Ohio state law currently uses a similar system for measuring the presence of marijuana in drivers’ systems, using the presence of marijuana metabolites in a person’s urine or blood to define the legal limits for driving under the drug’s influence. Marijuana metabolites are byproducts of the body’s efforts to process the THC in cannabis. Ohio prohibits anyone with 35 nanograms of marijuana metabolites per millimeter or more in their urine, or with 50 metabolites per millimeter or more in their bloodstream, from operating a vehicle.
Why Measurement Is Legally Tricky
But some experts contend that these metabolites aren’t nearly as good a metric of marijuana’s effects as BAC is of alcohol’s. For one thing, metabolites are known to stay in the urine and blood of users for days after consuming the drug, meaning drivers could be arrested for driving under the influence long after the effects of their medication have dissipated. “If you’re a chronic user, [marijuana] stays in [your blood and urine] for a long time,” Professor at OSU’s College of Pharmacy Alfred Staubus told the Columbus Times-Dispatch.
Because marijuana has only recently been legalized in states across the country, little long-term research exists on the way our bodies process the drug, and it’s known that the drug affects every individual differently.
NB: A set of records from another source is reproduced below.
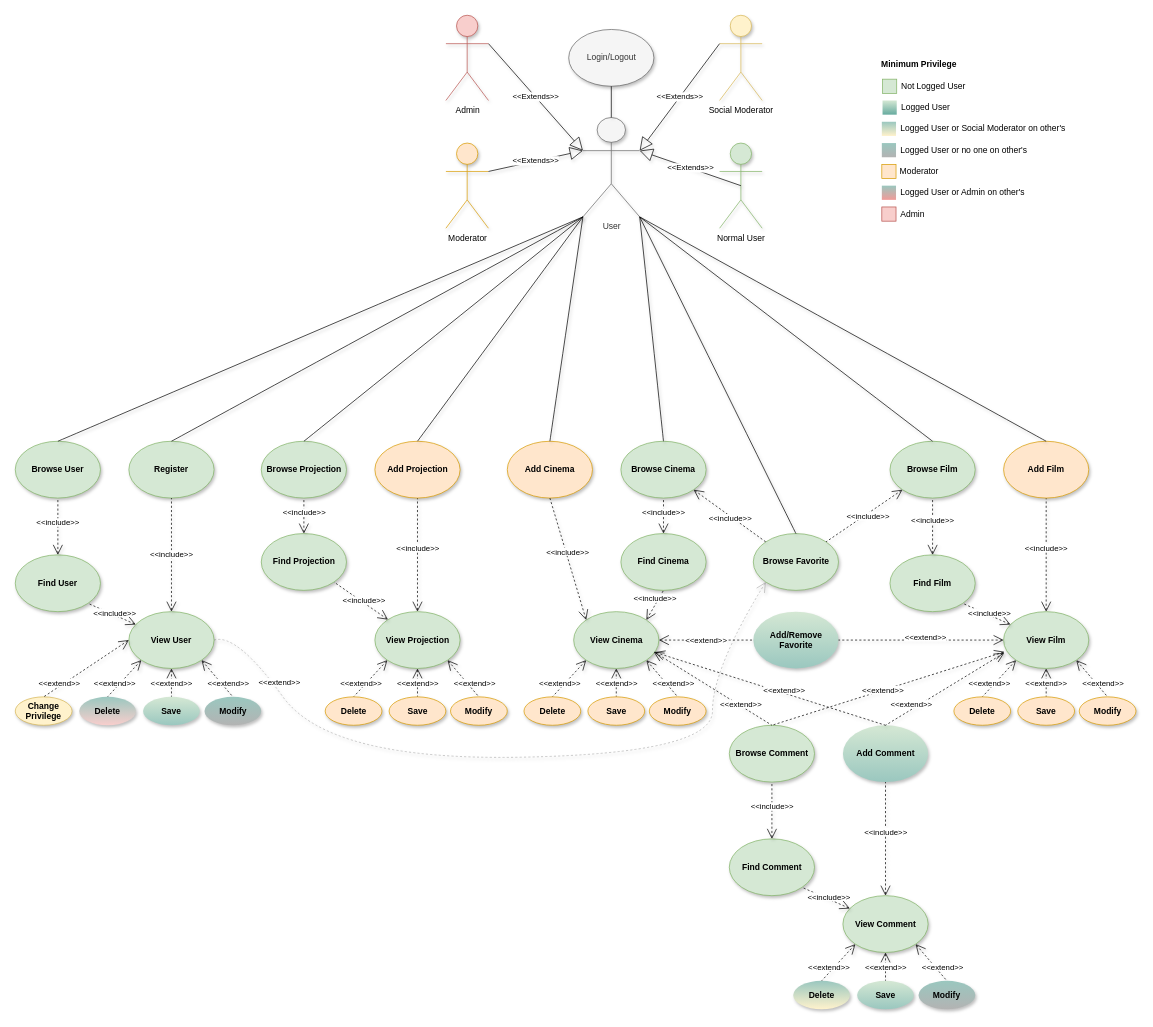
unipi-fr/LargeScaleMultiStructureDatabases keeps this draw.io diagram as Task1/Documentation/Diagrams/Use Case.drawio. Above is the earlier version. Source tidied: cells renumbered, new cells numbered last; positions are measured from the earlier drawing's top-left corner, leaving out a move shared by most shapes. Both pictures are drawn from the tidied source at 71%, with x=0, y=0 at pixel (15, 15).
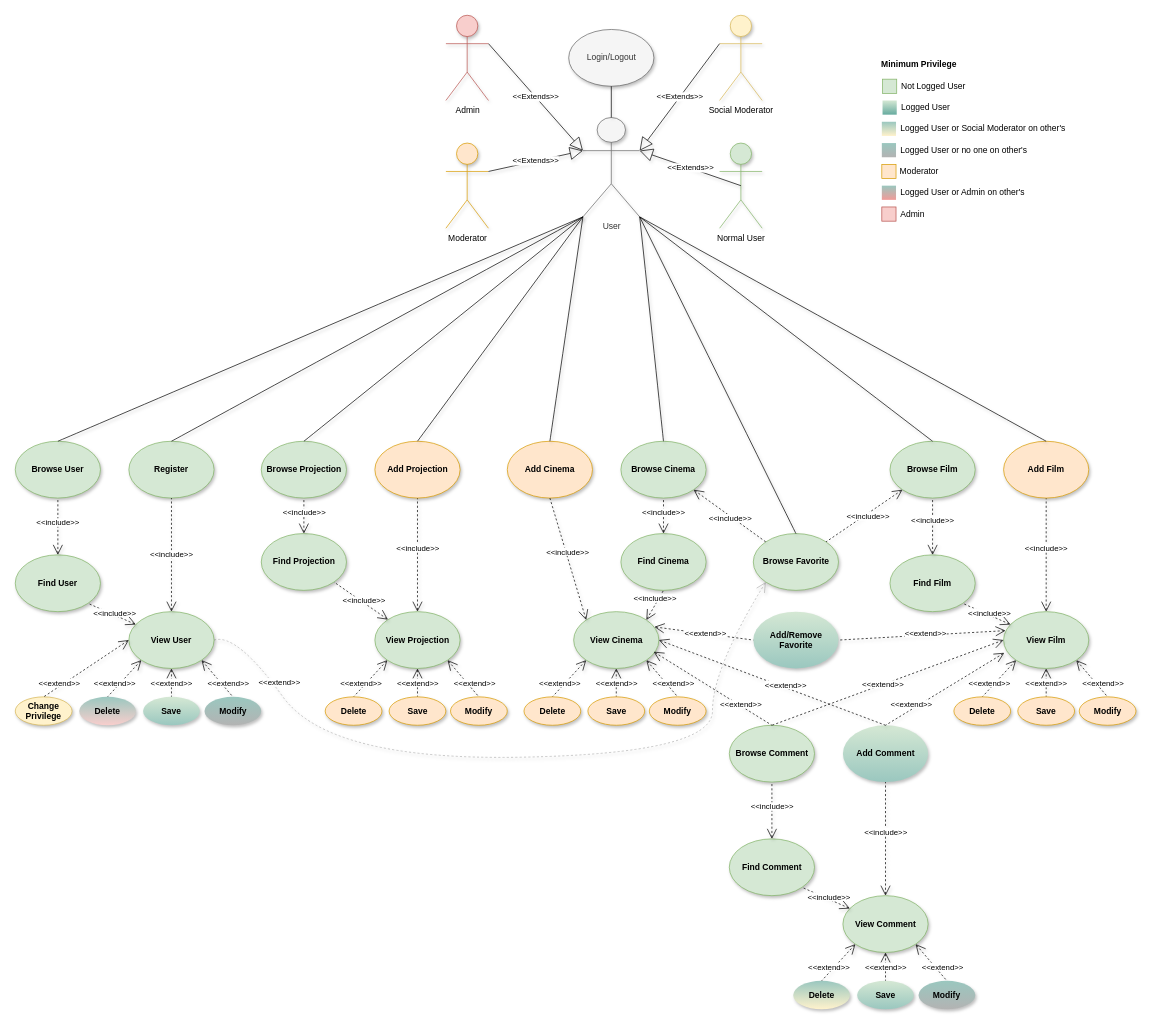
After the change.

Unchanged cells that the change refers to:
```xml
<mxCell id="10" value="Add/Remove Favorite" style="ellipse;whiteSpace=wrap;html=1;fontStyle=1;fillColor=#d5e8d4;strokeColor=none;shadow=1;gradientColor=#9AC7BF;" parent="1" vertex="1">
  <mxGeometry x="1039.5" y="840" width="120" height="80" as="geometry" />
</mxCell>
<mxCell id="20" value="Browse Comment" style="ellipse;whiteSpace=wrap;html=1;fontStyle=1;fillColor=#d5e8d4;strokeColor=#82b366;shadow=1;" parent="1" vertex="1">
  <mxGeometry x="1005.7" y="1000" width="120" height="80" as="geometry" />
</mxCell>
<mxCell id="22" value="Add Comment" style="ellipse;whiteSpace=wrap;html=1;fontStyle=1;fillColor=#d5e8d4;strokeColor=none;shadow=1;gradientColor=#9AC7BF;" parent="1" vertex="1">
  <mxGeometry x="1165.7" y="1000" width="120" height="80" as="geometry" />
</mxCell>
<mxCell id="51" value="View Cinema" style="ellipse;whiteSpace=wrap;html=1;fontStyle=1;fillColor=#d5e8d4;strokeColor=#82b366;shadow=1;direction=east;" parent="1" vertex="1">
  <mxGeometry x="786.5" y="840" width="120" height="80" as="geometry" />
</mxCell>
<mxCell id="62" value="View Film" style="ellipse;whiteSpace=wrap;html=1;fontStyle=1;fillColor=#d5e8d4;strokeColor=#82b366;shadow=1;" parent="1" vertex="1">
  <mxGeometry x="1392" y="840" width="120" height="80" as="geometry" />
</mxCell>
```

The edit, as a diff of the source:
```diff
@@
-    <mxCell id="83" value="&lt;span style=&quot;background-color: rgb(255 , 255 , 255)&quot;&gt;&amp;lt;&amp;lt;extend&amp;gt;&amp;gt;&lt;/span&gt;" style="edgeStyle=none;html=1;startArrow=open;endArrow=none;startSize=12;verticalAlign=bottom;dashed=1;labelBackgroundColor=none;entryX=1;entryY=0.5;entryDx=0;entryDy=0;exitX=0;exitY=0.5;exitDx=0;exitDy=0;shadow=1;" parent="1" edge="1" source="62" target="10">
-      <mxGeometry x="-0.05" y="5" relative="1" as="geometry" />
+    <mxCell id="83" value="&lt;span style=&quot;background-color: rgb(255 , 255 , 255)&quot;&gt;&amp;lt;&amp;lt;extend&amp;gt;&amp;gt;&lt;/span&gt;" style="edgeStyle=none;html=1;startArrow=open;endArrow=none;startSize=12;verticalAlign=bottom;dashed=1;labelBackgroundColor=none;entryX=1;entryY=0.5;entryDx=0;entryDy=0;exitX=0.023;exitY=0.334;exitDx=0;exitDy=0;shadow=1;exitPerimeter=0;" parent="1" edge="1" source="62" target="10">
+      <mxGeometry x="-0.04" y="7" relative="1" as="geometry" />
     </mxCell>
@@
-    <mxCell id="89" value="&lt;span style=&quot;background-color: rgb(255 , 255 , 255)&quot;&gt;&amp;lt;&amp;lt;extend&amp;gt;&amp;gt;&lt;/span&gt;" style="edgeStyle=none;html=1;startArrow=open;endArrow=none;startSize=12;verticalAlign=bottom;dashed=1;labelBackgroundColor=none;entryX=0;entryY=0.5;entryDx=0;entryDy=0;exitX=1;exitY=0.5;exitDx=0;exitDy=0;shadow=1;" parent="1" edge="1" source="51" target="10">
-      <mxGeometry x="-0.01" y="-10" relative="1" as="geometry" />
+    <mxCell id="89" value="&lt;span style=&quot;background-color: rgb(255 , 255 , 255)&quot;&gt;&amp;lt;&amp;lt;extend&amp;gt;&amp;gt;&lt;/span&gt;" style="edgeStyle=none;html=1;startArrow=open;endArrow=none;startSize=12;verticalAlign=bottom;dashed=1;labelBackgroundColor=none;entryX=0;entryY=0.5;entryDx=0;entryDy=0;exitX=0.947;exitY=0.268;exitDx=0;exitDy=0;shadow=1;exitPerimeter=0;" parent="1" edge="1" source="51" target="10">
+      <mxGeometry x="0.05" y="-9" relative="1" as="geometry" />
     </mxCell>
@@
-    <mxCell id="91" value="&lt;span style=&quot;background-color: rgb(255 , 255 , 255)&quot;&gt;&amp;lt;&amp;lt;extend&amp;gt;&amp;gt;&lt;/span&gt;" style="edgeStyle=none;html=1;startArrow=open;endArrow=none;startSize=12;verticalAlign=bottom;dashed=1;labelBackgroundColor=none;entryX=0.5;entryY=0;entryDx=0;entryDy=0;exitX=0.011;exitY=0.707;exitDx=0;exitDy=0;shadow=1;exitPerimeter=0;" parent="1" edge="1" source="62" target="20">
+    <mxCell id="91" value="&lt;span style=&quot;background-color: rgb(255 , 255 , 255)&quot;&gt;&amp;lt;&amp;lt;extend&amp;gt;&amp;gt;&lt;/span&gt;" style="edgeStyle=none;html=1;startArrow=open;endArrow=none;startSize=12;verticalAlign=bottom;dashed=1;labelBackgroundColor=none;entryX=0.5;entryY=0;entryDx=0;entryDy=0;exitX=0;exitY=0.5;exitDx=0;exitDy=0;shadow=1;" parent="1" edge="1" source="62" target="20">
       <mxGeometry x="0.06" y="9" relative="1" as="geometry" />
     </mxCell>
-    <mxCell id="92" value="&lt;span style=&quot;background-color: rgb(255 , 255 , 255)&quot;&gt;&amp;lt;&amp;lt;extend&amp;gt;&amp;gt;&lt;/span&gt;" style="edgeStyle=none;html=1;startArrow=open;endArrow=none;startSize=12;verticalAlign=bottom;dashed=1;labelBackgroundColor=none;entryX=0.5;entryY=0;entryDx=0;entryDy=0;shadow=1;" parent="1" edge="1" source="51" target="22">
+    <mxCell id="92" value="&lt;span style=&quot;background-color: rgb(255 , 255 , 255)&quot;&gt;&amp;lt;&amp;lt;extend&amp;gt;&amp;gt;&lt;/span&gt;" style="edgeStyle=none;html=1;startArrow=open;endArrow=none;startSize=12;verticalAlign=bottom;dashed=1;labelBackgroundColor=none;entryX=0.5;entryY=0;entryDx=0;entryDy=0;shadow=1;exitX=1;exitY=0.5;exitDx=0;exitDy=0;" parent="1" edge="1" source="51" target="22">
       <mxGeometry x="0.13" y="-5" relative="1" as="geometry" />
     </mxCell>
```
As a result, an alternative to the measurement of metabolites isn’t immediately obvious. Some might argue that THC is a better metric, as it’s the psychoactive component of cannabis and only stays in the body for a few hours.
But regardless of how viable the criticisms of Ohio’s policy may be, it isn’t going to change in the immediate future. State representative Nathan Manning told the Times-Dispatch that the law might be reviewed again this year, but that lawmakers will likely err on the side of caution rather than “be dismissive of the fact that you can’t be impaired.”
Our Recommendation: Don’t Drive While Taking Marijuana
To that end, we recommend that Ohioans who currently have or are seeking out a prescription for medical marijuana do not get behind the wheel while actively taking their medication. This is the recommendation for many prescription medications that may affect balance, coordination, reaction time, or mental state, and medical cannabis is no exception.
If you have questions about medical marijuana and how regular use might affect your daily commute or your ability to drive, feel free to reach out to the trained experts at Lakewood Medical Clinic. Schedule a consultation with us today to learn more about the practical considerations involved in getting a medical marijuana prescription, and whether cannabis may be the right course of treatment for you and your medical condition.